DATA SHOWN
-- Opening Marker --

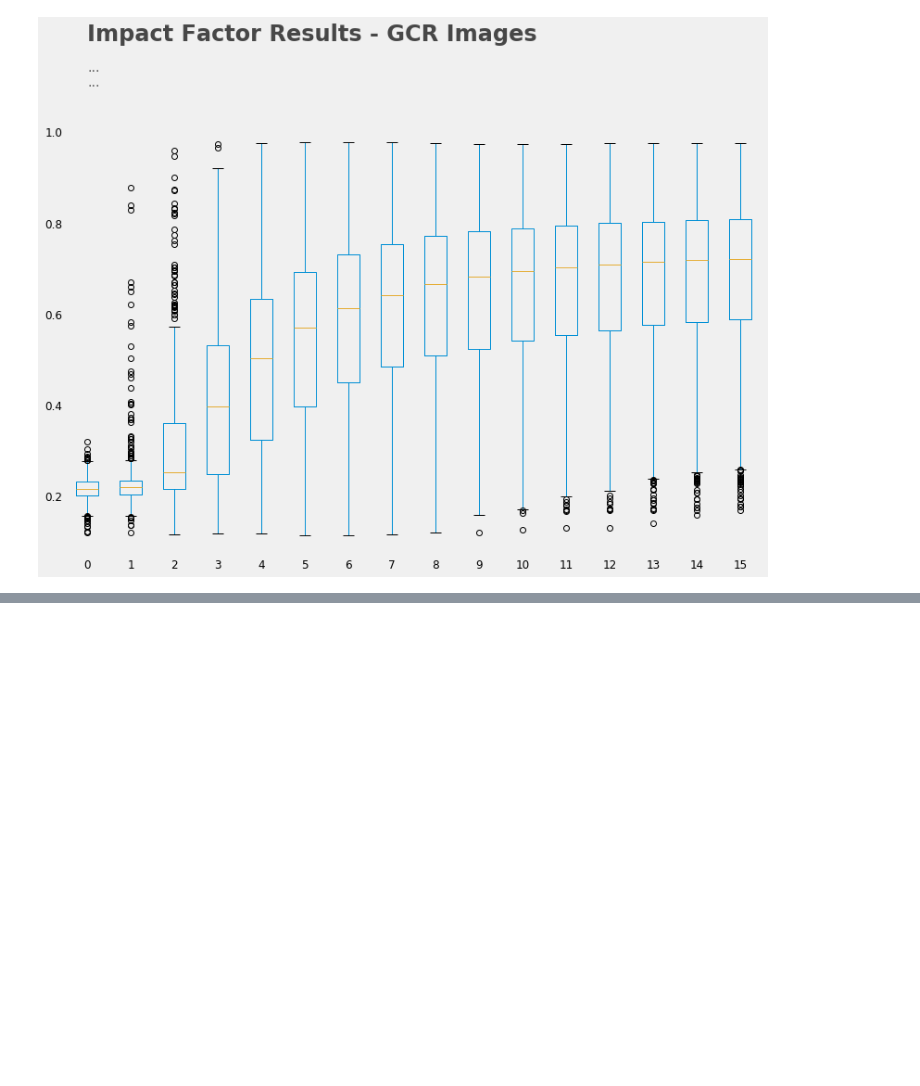
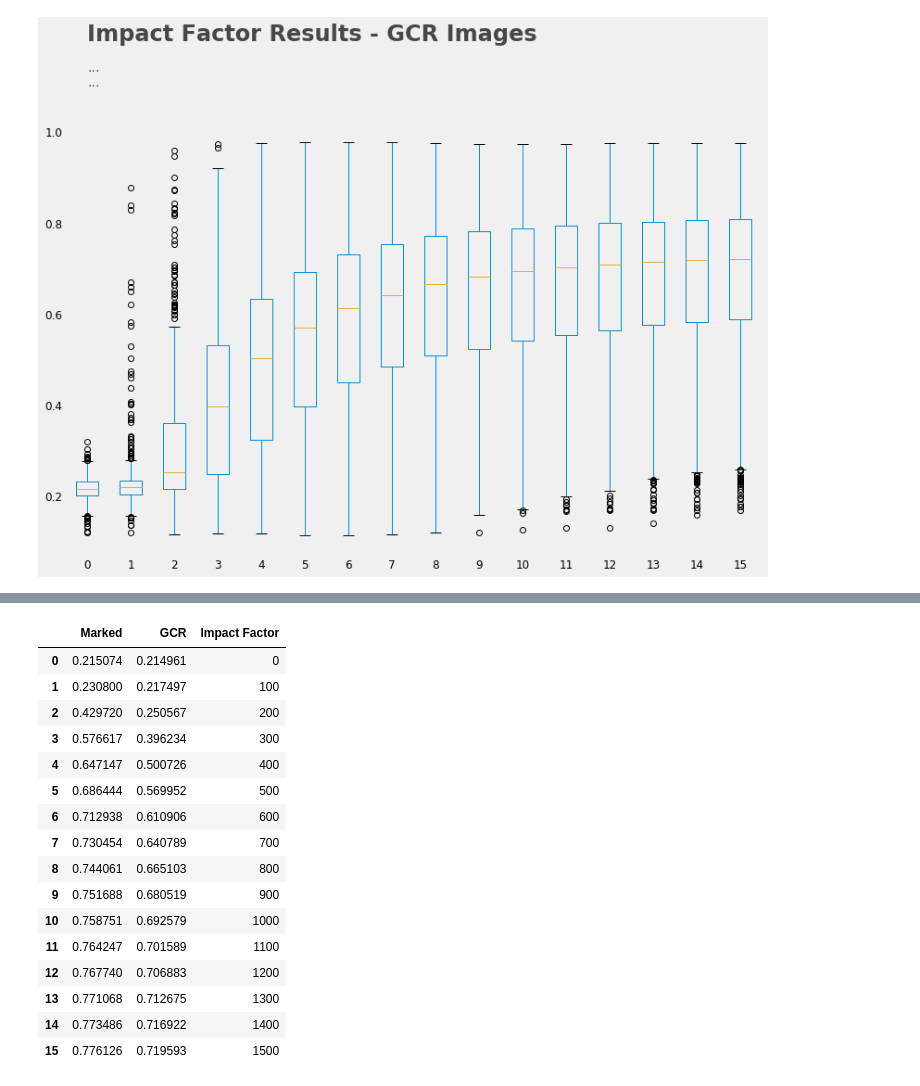
Before and after one commit to Call1st0/dft-based-watermarking-method-with-GCR-masking, a Jupyter notebook: impactFactorResults.ipynb, the cells around one changed output, grey strips where cells are left out. Saved outputs shown, nothing was run; the diff lists cells and outputs as text; code cells hidden in the pictures; blank space fills up the shorter version.

```diff
--- a/impactFactorResults.ipynb
+++ b/impactFactorResults.ipynb
@@ -68,3 +142,7 @@ graph.text(x = 1, y = 1.1,
 # %% [output]
 Text(1, 1.1, '...\n...')
 [figure]
+# %%
+medianAll = pd.concat([impactFactorMarked.median(), impactFactorGCR.median()], axis = 1)
+# %%
+medianAll.columns = ['Marked', 'GCR']
@@ -70,0 +169,2 @@ Text(1, 1.1, '...\n...')
+# %%
+xRange = range(0, 1501, 100)
@@ -70,0 +197,20 @@ Text(1, 1.1, '...\n...')
+# %%
+medianAll
+# %% [output]
+|  | Marked | GCR | Impact Factor |
+| 0 | 0.215074 | 0.214961 | 0 |
+| 1 | 0.230800 | 0.217497 | 100 |
+| 2 | 0.429720 | 0.250567 | 200 |
+| 3 | 0.576617 | 0.396234 | 300 |
+| 4 | 0.647147 | 0.500726 | 400 |
+| 5 | 0.686444 | 0.569952 | 500 |
+| 6 | 0.712938 | 0.610906 | 600 |
+| 7 | 0.730454 | 0.640789 | 700 |
+| 8 | 0.744061 | 0.665103 | 800 |
+| 9 | 0.751688 | 0.680519 | 900 |
+| 10 | 0.758751 | 0.692579 | 1000 |
+| 11 | 0.764247 | 0.701589 | 1100 |
+| 12 | 0.767740 | 0.706883 | 1200 |
+| 13 | 0.771068 | 0.712675 | 1300 |
+| 14 | 0.773486 | 0.716922 | 1400 |
+| 15 | 0.776126 | 0.719593 | 1500 |
```
Also changed, not shown: parts of 15 cells of this notebook, 6 other files.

-- Closing Marker --

ABOUT THIS EXERCISE
With the images omitted, output all entries exactly as given.

RESPONSE AREA
Before and after one commit to Call1st0/dft-based-watermarking-method-with-GCR-masking, a Jupyter notebook: impactFactorResults.ipynb, the cells around one changed output, grey strips where cells are left out. Saved outputs shown, nothing was run; the diff lists cells and outputs as text; code cells hidden in the pictures; blank space fills up the shorter version.

```diff
--- a/impactFactorResults.ipynb
+++ b/impactFactorResults.ipynb
@@ -68,3 +142,7 @@ graph.text(x = 1, y = 1.1,
 # %% [output]
 Text(1, 1.1, '...\n...')
 [figure]
+# %%
+medianAll = pd.concat([impactFactorMarked.median(), impactFactorGCR.median()], axis = 1)
+# %%
+medianAll.columns = ['Marked', 'GCR']
@@ -70,0 +169,2 @@ Text(1, 1.1, '...\n...')
+# %%
+xRange = range(0, 1501, 100)
@@ -70,0 +197,20 @@ Text(1, 1.1, '...\n...')
+# %%
+medianAll
+# %% [output]
+|  | Marked | GCR | Impact Factor |
+| 0 | 0.215074 | 0.214961 | 0 |
+| 1 | 0.230800 | 0.217497 | 100 |
+| 2 | 0.429720 | 0.250567 | 200 |
+| 3 | 0.576617 | 0.396234 | 300 |
+| 4 | 0.647147 | 0.500726 | 400 |
+| 5 | 0.686444 | 0.569952 | 500 |
+| 6 | 0.712938 | 0.610906 | 600 |
+| 7 | 0.730454 | 0.640789 | 700 |
+| 8 | 0.744061 | 0.665103 | 800 |
+| 9 | 0.751688 | 0.680519 | 900 |
+| 10 | 0.758751 | 0.692579 | 1000 |
+| 11 | 0.764247 | 0.701589 | 1100 |
+| 12 | 0.767740 | 0.706883 | 1200 |
+| 13 | 0.771068 | 0.712675 | 1300 |
+| 14 | 0.773486 | 0.716922 | 1400 |
+| 15 | 0.776126 | 0.719593 | 1500 |
```
Also changed, not shown: parts of 15 cells of this notebook, 6 other files.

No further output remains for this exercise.